→ Extracted information:

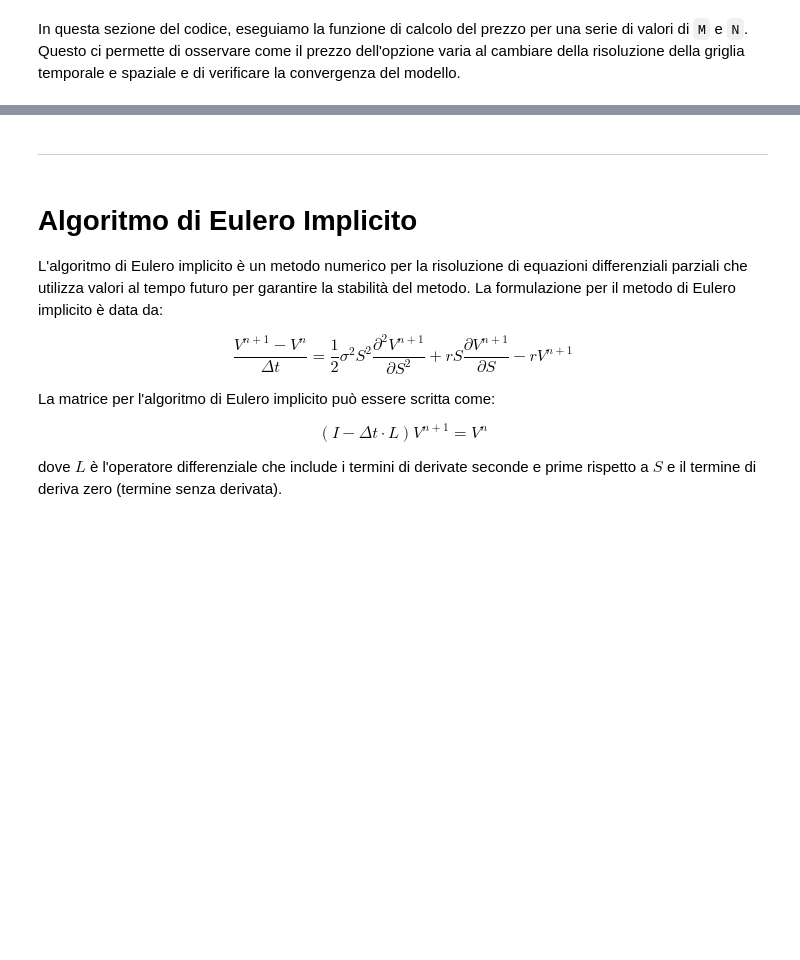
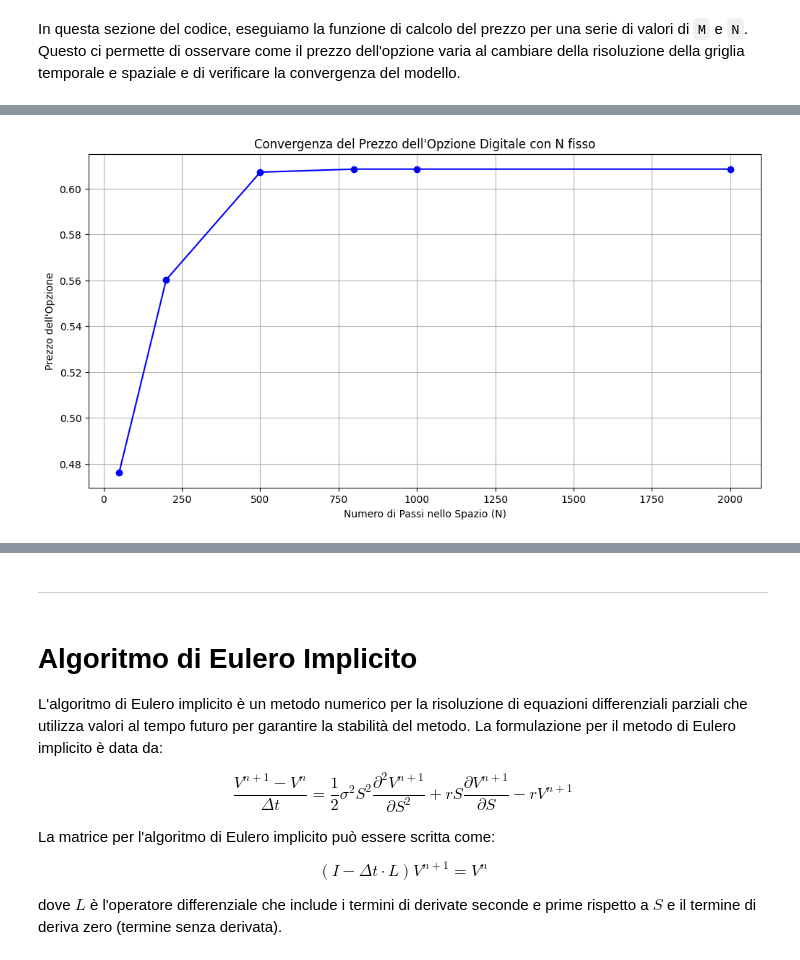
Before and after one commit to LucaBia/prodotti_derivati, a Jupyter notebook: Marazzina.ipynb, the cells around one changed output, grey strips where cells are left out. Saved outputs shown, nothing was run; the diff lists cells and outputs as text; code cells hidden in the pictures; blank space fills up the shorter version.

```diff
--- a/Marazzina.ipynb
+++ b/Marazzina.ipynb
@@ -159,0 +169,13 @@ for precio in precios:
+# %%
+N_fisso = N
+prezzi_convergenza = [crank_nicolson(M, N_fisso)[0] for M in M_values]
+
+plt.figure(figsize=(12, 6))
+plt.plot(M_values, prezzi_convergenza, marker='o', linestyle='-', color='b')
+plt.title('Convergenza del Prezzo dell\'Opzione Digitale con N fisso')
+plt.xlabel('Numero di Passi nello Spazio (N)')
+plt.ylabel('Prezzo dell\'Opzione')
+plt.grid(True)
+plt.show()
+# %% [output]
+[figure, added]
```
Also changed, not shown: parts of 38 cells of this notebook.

→ Task brief: Quote every record above exactly, leaving out any pictures.

→ Response box:
Before and after one commit to LucaBia/prodotti_derivati, a Jupyter notebook: Marazzina.ipynb, the cells around one changed output, grey strips where cells are left out. Saved outputs shown, nothing was run; the diff lists cells and outputs as text; code cells hidden in the pictures; blank space fills up the shorter version.

```diff
--- a/Marazzina.ipynb
+++ b/Marazzina.ipynb
@@ -159,0 +169,13 @@ for precio in precios:
+# %%
+N_fisso = N
+prezzi_convergenza = [crank_nicolson(M, N_fisso)[0] for M in M_values]
+
+plt.figure(figsize=(12, 6))
+plt.plot(M_values, prezzi_convergenza, marker='o', linestyle='-', color='b')
+plt.title('Convergenza del Prezzo dell\'Opzione Digitale con N fisso')
+plt.xlabel('Numero di Passi nello Spazio (N)')
+plt.ylabel('Prezzo dell\'Opzione')
+plt.grid(True)
+plt.show()
+# %% [output]
+[figure, added]
```
Also changed, not shown: parts of 38 cells of this notebook.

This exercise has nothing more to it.